DENVER – Governor John Hickenlooper raised eyebrows Tuesday when a TIME article quoted the Democrat waxing nostalgic about a time when politicians could make decisions behind closed-doors, beyond the reach of media cameras and the inconvenience of public scrutiny.
“We elect these people to make these difficult decisions, but now they are in the full light of video every time they make a decision,” Hickenlooper told a gathering of governors last week according to TIME. “We elected these people, let them go back into a room like they always did.”
Hickenlooper’s remarks, made on Friday at a meeting of the National Governors Association but first reported on Tuesday, drew an immediate response.
“Did @hickforco go to #NGA and say transparency is bad for politics? Why, yes. Yes, he did,” tweeted KDVR’s Eli Stokols, who shared a link to the TIME article Tuesday night.
The conservative advocacy group Compass Colorado was also quick to weigh in on Hickenlooper’s statements.

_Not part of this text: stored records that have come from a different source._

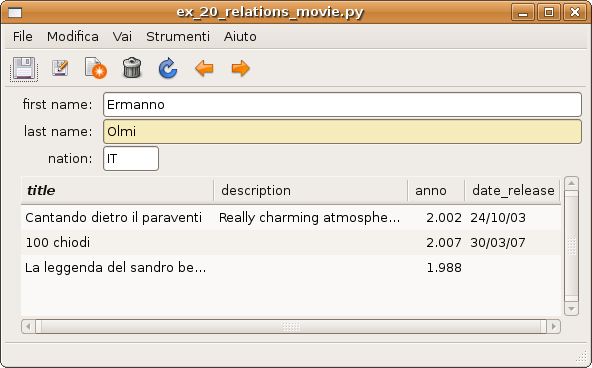
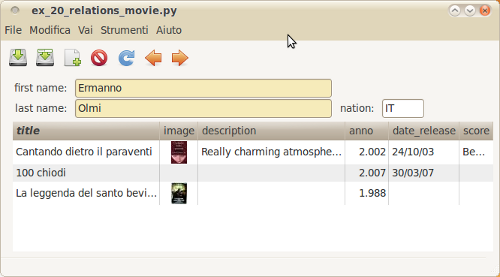
docs: improved mask/relationship docs * * * fix

diff --git a/demo/sql/ex_20_relations_movie.py b/demo/sql/ex_20_relations_movie.py
@@ -9,9 +9,8 @@ the mapping so we pass a class_ attribute that is really a mapped class
 
 lay = """
    first_name
-   last_name
-   nation
-   m2m=movies -
+   last_name   nation
+   m2m=movies - - -
 """
 
 t = SqlMask(model.Director, dbproxy=db, layout=lay)

diff --git a/doc/sqlkit/mask.rst b/doc/sqlkit/mask.rst
@@ -4,68 +4,45 @@
  SqlMask
 =========
 
-.. image:: ../img/mask-demo.png
+.. image:: ../img/layout-simple.png
    :align: right
-   :scale: 50%
-   :class: preview
-
-.. autoclass:: sqlkit.widgets.SqlMask()
-   :members: get_widget, clear_mask, set_frame_label
-
-Introspection of the table is used to determine which widgets will be used to
-edit the data. The following rules are applied:
-
-  :varchar: gtk.Entry
-     
-  :numbers: gtk.Entry with right alignment
-
-  :bool: gtk.CheckBox
-
-  :text: gtk.Text
-  
-  :FKey: fk_edit (a custom ComboBoxEntry)
-
-  :date/datetime: dateedit (entry + arrow for calendar + time)
-
-  :default: gtk.Entry
-
-All fields will have a label that is sensitive to mouse clicks. A mouse
-click pops up a :ref:`filter <filters>` widget.
 
 layout
 =======
 
-The most powerful part of SqlMask is the ability to define the layout via
-simple text description. In the examples you'll see how easy it is to create
+The most powerful part of SqlMask is the ability to **define the layout via
+simple text description**. In the examples you'll see how easy it is to create
 fancy layout that have all nice gtk Widgets like expanders, notebooks, panes
 and it makes it incredibly easy to nest SqlTables into SqlMask to build
-complex layout that represent also :ref:`relationships`.
+complex layouts that can also represent :ref:`relationships`.
+
+If you know ReST language and glade, it relates to glade as ReSt to html.
 
 If no layout is provided a flat one will be generated on the fly.
-
-.. image:: ../img/layout-simple.png
-   :align: right
 
 The key is that a textual layout is parsed to see if the token are
 recognized as fields of the table that the mask is editing, in which case
 introspection is done to understand which widget should be used to edit the
 data (according to rules above) and a label is added::
 
-   title
-   date_release
-   L=description TXS=description
-   director_id
+   mylayout = """
+      image
+      title
+      date_release
+      TXS=description
+      director_id
+   """
+   m = SqlMask(model.Movie, layout=mylayout, ...)
 
-will show a mask with an entry, a date a text and a fkey. Title and
-director_id will be already instrumented with completion: director_id will
-try to complete choosing the values of directors from the director table,
-title will suggest completion based on title present in the table (and in
-this case may not be very useful). Description would render is am entry as
-it's a varchar, we wanted to "cast" it to text so we had to explicitly add
-also a token for the label. L is the identified for a sensitive label (a
-gtk.Label inside a gtk.Event) and TX is the identifier or a scrolled text.
+will creare a mask with an image, an entry, a date a text and a
+fkey. ``title`` and ``director_id`` will be already instrumented with
+completion: ``director_id`` will try to complete choosing the values of
+directors from the ``director`` table, ``title`` will suggest completion based
+on title present in the table (and in this case may not be very
+useful). ``description`` would render as an entry as it's a *varchar*, we wanted
+to "cast" it to *text* using ``TXS=``. 
 
-The description language you can use is petty rich (and dynamic, so you can
+The description language you can use is pretty rich (and dynamic, so you can
 add your custom made widgets): you'd better have  a look at the demo of
 sqlkit.layout that you find in sqlkit.demo.layout
 
@@ -83,12 +60,15 @@ attribute of the SqlWidget. In example 26 we use::
   Tbl = t.widgets['T.a']
   Tbl.get_parent().child_set_property(Tbl, 'y-options', gtk.EXPAND|gtk.FILL)
 
-that changes pack properties to a gtk.Table whose name is ``T.a``
+that changes pack properties to a gtk.Table whose name is ``T.a``. If you
+have ipython you can start the demo with option -i to gain an interactive
+shell to play with an experiment with the widgets. By default each field has
+a label whose key in widgets dict is ``l=field_name`` while each entry is
+``e=field_name``. 
 
 
 Shortcuts
 ----------
-
 
 :mouse scrolling: allows to browse the records that have been loaded by a
    reload operation
@@ -111,6 +91,11 @@ Signals
      :param obj: the object currently selected or None
 
 .. versionadded:: 0.8.8
+
+.. image:: ../img/mask-demo.png
+   :align: right
+   :scale: 50%
+   :class: preview
 
 .. _save-as:
 
@@ -152,3 +137,27 @@ It's important you understand exactly what it does so that:
    not visible that field will not get copied. You may have problems if
    required fields are not visible. To allow to fill with new values a
    :ref:`hook <hooks>` is invoked named :ref:`on_save_as <on_save_as>`.
+
+.. autoclass:: sqlkit.widgets.SqlMask()
+   :members: get_widget, clear_mask, set_frame_label
+
+Introspection of the table is used to determine which widgets will be used to
+edit the data. The following rules are applied:
+
+  :varchar: gtk.Entry
+     
+  :numbers: gtk.Entry with right alignment
+
+  :bool: gtk.CheckBox
+
+  :text: gtk.Text
+  
+  :FKey: fk_edit (a custom ComboBoxEntry)
+
+  :date/datetime: dateedit (entry + arrow for calendar + time)
+
+  :default: gtk.Entry
+
+All fields will have a label that is sensitive to mouse clicks. A mouse
+click pops up a :ref:`filter <filters>` widget.
+

diff --git a/doc/sqlkit/relationship.rst b/doc/sqlkit/relationship.rst
@@ -17,34 +17,37 @@ One2Many in a SqlMak
 
 This is a very powerful feature of ``sqlkit`` that is built on top of
 ``sqlalchemy``'s mechanism of properties and session and on the ability of
-``layout`` to let you define in a symbolic way a widget.
+``layout`` to let you define a widget in a symbolic way.
 
-In the following example we will use a ``Mask`` to represent Directors 
-and a ``Table`` to represent films, connected to the first by a OneToMany
+In the following example we will use a ``SqlMask`` to represent ``Directors`` 
+and a ``SqlTable`` to represent films, connected to the first by a OneToMany
 relationship.
 
 Suppose you already define a couple of tables in sqlalchemy, we will do it
 using elixir_ that slightly simplifies the syntax, in the package the demo
 uses declarative layer instead::
 
-  class Director(elixir.Entity):
-      last_name = elixir.Field(elixir.String(60))
-      first_name = elixir.Field(elixir.String(60))
-      movies = elixir.OneToMany('Movie', inverse='director', )
-      elixir.using_options(tablename='director')
-  
-      def __repr__(self):
-          return u'<Director: %s>' %self.last_name
-  
-  class Movie(elixir.Entity):
-      title = elixir.Field(elixir.String(60))
-      year = elixir.Field(elixir.Integer())
-      director = elixir.ManyToOne('Director', inverse='movies' )
-      elixir.using_options(tablename='movie')
-  
-      def __repr__(self):
-          return u'<Movie: %s>' % self.title
-  
+   class Director(Base):
+       __tablename__ = 'director'
+       id             = Column(Integer, primary_key=True)
+       last_name   = Column(String(60), nullable=False)
+       first_name  = Column(String(60), nullable=False)
+       nation      = Column(String(6))
+
+       movies      = relation('Movie', backref='director', cascade='all, delete-orphan',)
+
+   class Movie(Base):
+       __tablename__  = 'movie'
+       id             = Column(Integer, primary_key=True)
+       title          = Column(String(60), nullable=False)
+       image          = Column(String(250), info={'render' : 'image', 
+                              'base_dir' : './images', 'thumbnail_size' : (30,30)})
+       description    = Column(String(512))
+       year           = Column(Integer())
+       date_release   = Column(Date())
+       director_id    = Column(Integer, ForeignKey('director.id'), nullable=False,
+			       info={'attach_instance': 'director'})
+
 To get a mask that:
  
  1. lets you see director and films together
@@ -52,16 +55,16 @@ To get a mask that:
 
 You just have to start the SqlMask like this::
 
-  lay = """first_name last_name
-         o2m=movies      - - -
+  lay = """first_name 
+           last_name  nation
+           o2m=movies      - - -
          """
-  SqlMask(Director.mapper, metadata=__metadata__, 
-          session=elixir.session,layout=lay)
+  SqlMask(model.Director,layout=lay, ...)
 
 
 And you will get a mask that looks like this:
 
-.. image:: ../img/director_movies.png
+.. image:: ../img/o2m.png
 
 
 delete behavior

“Since Governor Hickenlooper announced his support for the billion dollar tax hike behind closed doors, it’s no surprise he advocates doing the public’s business in private,” said the group’s Executive Director Kelly Maher in a Wednesday press release. “Coloradans deserve better than leaders who think they can rule the state from smoke-filled rooms.”
“Now we know why Governor Hickenlooper doesn’t like to answer questions clearly when asked publicly about his position – he doesn’t believe the public deserves to know,” Maher added.

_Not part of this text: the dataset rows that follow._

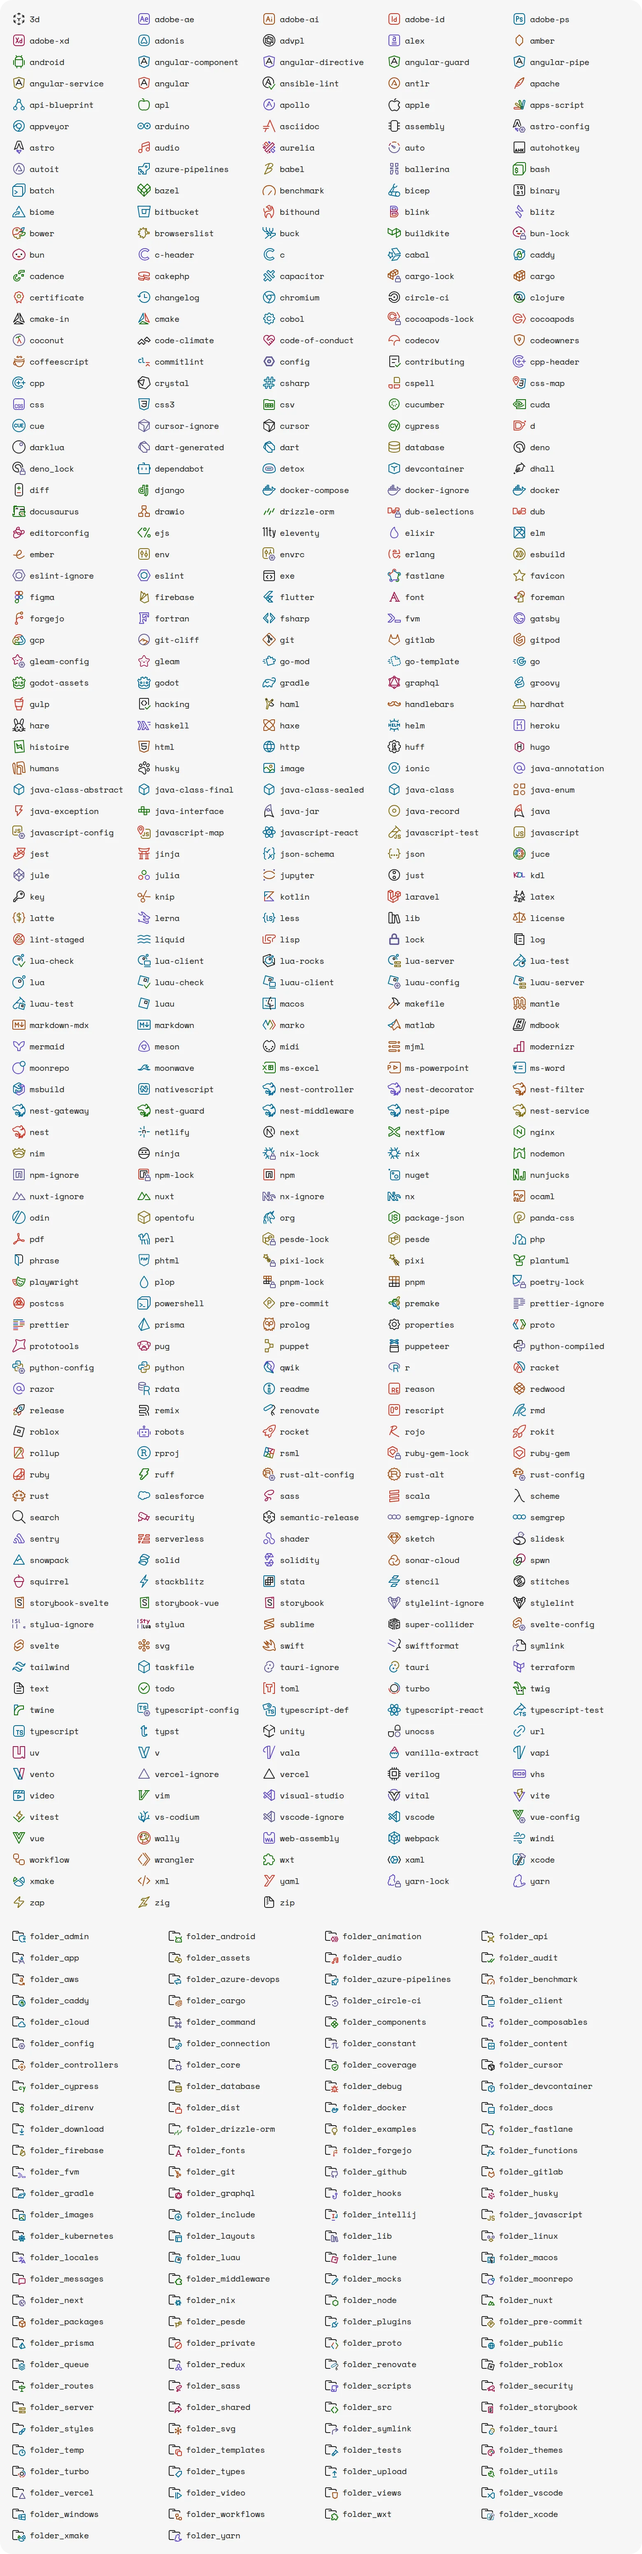
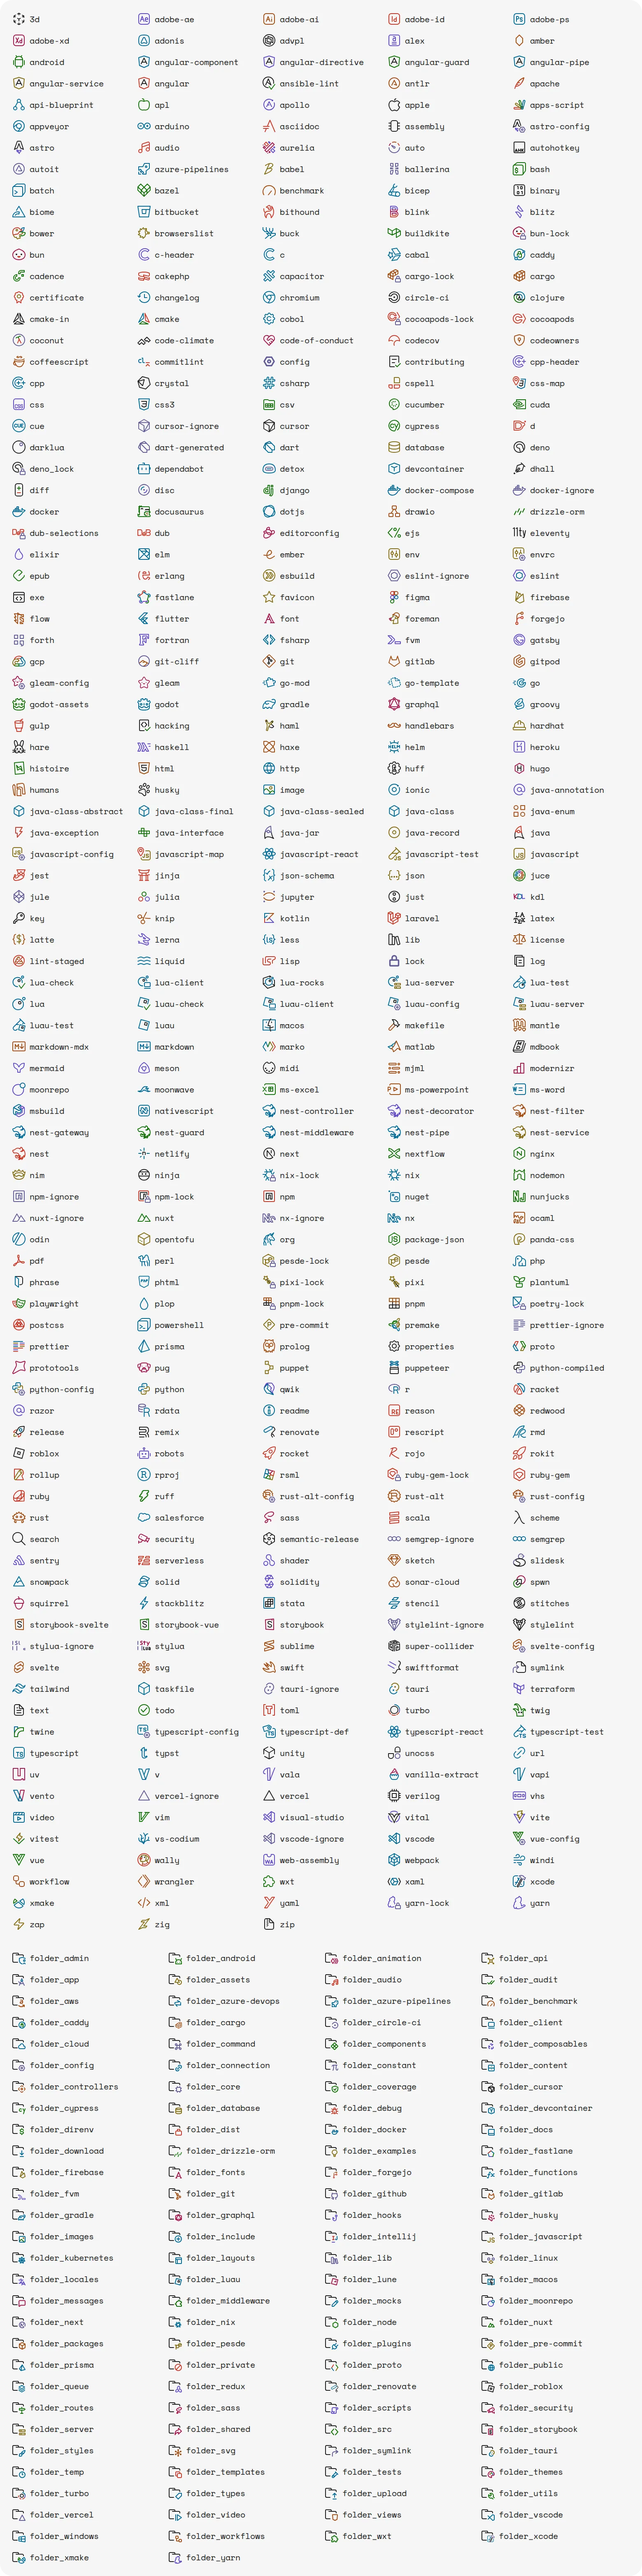
+5 iconos 5.

diff --git a/src/defaults/fileIcons.ts b/src/defaults/fileIcons.ts
@@ -712,6 +712,19 @@ const fileIcons: FileIcons = {
   'diff': {
     languageIds: ['diff'],
   },
+  'disc': {
+    fileExtensions: [
+      'iso',
+      'vcd',
+      'cue',
+      'dmg',
+      'hdd',
+      'vmdk',
+      'qcow',
+      'qcow2',
+      'qed',
+    ],
+  },
   'django': {
     languageIds: [
       'django-html',
@@ -850,6 +863,13 @@ const fileIcons: FileIcons = {
       'docusaurus.config.ts',
     ],
   },
+  'dotjs': {
+    fileExtensions: [
+      'def',
+      'dot',
+      'jst',
+    ],
+  },
   'drawio': {
     fileExtensions: [
       'drawio',
@@ -941,6 +961,12 @@ const fileIcons: FileIcons = {
   'envrc': {
     fileNames: ['.envrc'],
   },
+  'epub': {
+    fileExtensions: [
+      'epub',
+      'epub3',
+    ],
+  },
   'erlang': {
     languageIds: ['erlang'],
     fileExtensions: ['erl'],
@@ -1014,6 +1040,11 @@ const fileIcons: FileIcons = {
       'firestore.indexes.json',
     ],
   },
+  'flow': {
+    fileNames: [
+      '.flowconfig',
+    ],
+  },
   'flutter': {
     fileNames: [
       '.flutter-plugins',
@@ -1044,6 +1075,13 @@ const fileIcons: FileIcons = {
     fileNames: [
       'foreman.toml',
       'aftman.toml',
+    ],
+  },
+  'forth': {
+    fileExtensions: [
+      '4th',
+      'fth',
+      'frt',
     ],
   },
   'fortran': {

diff --git a/src/defaults/folderIcons.ts b/src/defaults/folderIcons.ts
@@ -499,7 +499,10 @@ const folderIcons: FolderIcons = {
     folderNames: ['nix'],
   },
   'node': {
-    folderNames: ['node_modules'],
+    folderNames: [
+      'node_modules',
+      'node',
+    ],
   },
   'nuxt': {
     folderNames: [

Hickenlooper also brushed off the results of a recent poll showing him in a dead heat with Republican rivals.
“It seemed like I really had an unfair advantage,” Hickenlooper jokingly told the Washington Post. “The approval ratings were so high — it really didn’t seem even fair. So, we made a few strategic decisions to try to move ourselves back into play, forcing us to be on our game, a little more focused.”

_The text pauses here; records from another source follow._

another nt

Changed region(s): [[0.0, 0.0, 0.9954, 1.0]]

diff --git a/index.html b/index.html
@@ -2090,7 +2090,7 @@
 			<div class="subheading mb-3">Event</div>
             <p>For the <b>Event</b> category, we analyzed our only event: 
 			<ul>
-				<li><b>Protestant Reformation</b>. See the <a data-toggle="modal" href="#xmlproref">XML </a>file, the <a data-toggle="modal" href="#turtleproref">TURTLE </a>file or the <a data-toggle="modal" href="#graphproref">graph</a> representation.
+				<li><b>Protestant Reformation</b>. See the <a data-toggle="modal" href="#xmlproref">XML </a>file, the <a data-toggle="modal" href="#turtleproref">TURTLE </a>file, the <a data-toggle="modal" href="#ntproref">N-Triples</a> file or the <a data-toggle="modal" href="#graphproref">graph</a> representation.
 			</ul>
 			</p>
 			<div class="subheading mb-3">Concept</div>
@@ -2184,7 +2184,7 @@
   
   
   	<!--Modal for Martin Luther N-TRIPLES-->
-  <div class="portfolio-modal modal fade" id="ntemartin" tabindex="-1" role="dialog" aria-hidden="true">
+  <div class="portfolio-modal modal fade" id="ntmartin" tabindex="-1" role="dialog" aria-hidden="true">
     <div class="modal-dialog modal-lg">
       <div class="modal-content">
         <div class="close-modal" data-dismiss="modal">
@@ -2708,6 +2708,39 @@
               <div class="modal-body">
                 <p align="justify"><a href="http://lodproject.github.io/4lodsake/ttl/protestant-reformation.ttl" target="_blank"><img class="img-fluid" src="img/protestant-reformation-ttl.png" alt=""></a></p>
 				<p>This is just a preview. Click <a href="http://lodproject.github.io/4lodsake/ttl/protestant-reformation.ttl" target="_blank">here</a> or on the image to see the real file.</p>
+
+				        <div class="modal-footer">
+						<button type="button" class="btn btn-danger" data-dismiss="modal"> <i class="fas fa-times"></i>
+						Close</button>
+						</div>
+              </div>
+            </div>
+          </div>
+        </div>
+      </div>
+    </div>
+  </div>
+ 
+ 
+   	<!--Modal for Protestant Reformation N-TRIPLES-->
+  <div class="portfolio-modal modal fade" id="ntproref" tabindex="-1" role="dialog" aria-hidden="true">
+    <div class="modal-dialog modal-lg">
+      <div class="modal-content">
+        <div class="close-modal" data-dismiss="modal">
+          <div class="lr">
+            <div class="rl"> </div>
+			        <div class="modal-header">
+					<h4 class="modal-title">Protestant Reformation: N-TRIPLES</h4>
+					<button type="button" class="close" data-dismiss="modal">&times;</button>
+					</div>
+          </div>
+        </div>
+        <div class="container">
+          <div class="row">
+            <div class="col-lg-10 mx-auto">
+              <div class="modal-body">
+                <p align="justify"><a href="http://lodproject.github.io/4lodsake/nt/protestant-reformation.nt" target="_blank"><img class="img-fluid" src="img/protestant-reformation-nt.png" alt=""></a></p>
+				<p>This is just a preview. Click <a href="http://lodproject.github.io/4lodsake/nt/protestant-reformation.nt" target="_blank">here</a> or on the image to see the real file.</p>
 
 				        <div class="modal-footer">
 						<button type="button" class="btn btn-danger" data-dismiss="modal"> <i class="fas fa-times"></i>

The poll was conducted in June, after Hickenlooper took the controversial step of blocking the execution of Nathan Dunlap. Dunlap was convicted of killing four Chuck E. Cheese restaurant employees and wounding a fifth in a 1993 Aurora shooting rampage.
The survey suggested that Hickenlooper’s decision to halt Dunlap’s execution was highly unpopular.
When asked if they approved or disapproved of Hickenlooper’s decision to spare Dunlap, 67 percent of poll respondents said they disapproved, compared to just 27 percent who said they approved.
Another recent poll showed most Coloradans cool to the idea of an income tax hike, a concept Hickenlooper backs.
“If I lose, I go back to 14 weeks of vacation. I’m in a no-lose situation, right?” Hickenlooper told the Washington Post.
Former U.S. Rep. Tom Tancredo and state Sen. Greg Brophy of Wray have already announced their intention to unseat Hickenlooper. Other Republicans reportedly looking at a run include Secretary of State Scott Gessler, Arapahoe County District Attorney George Brauchler, and former state Sen. Mike Kopp.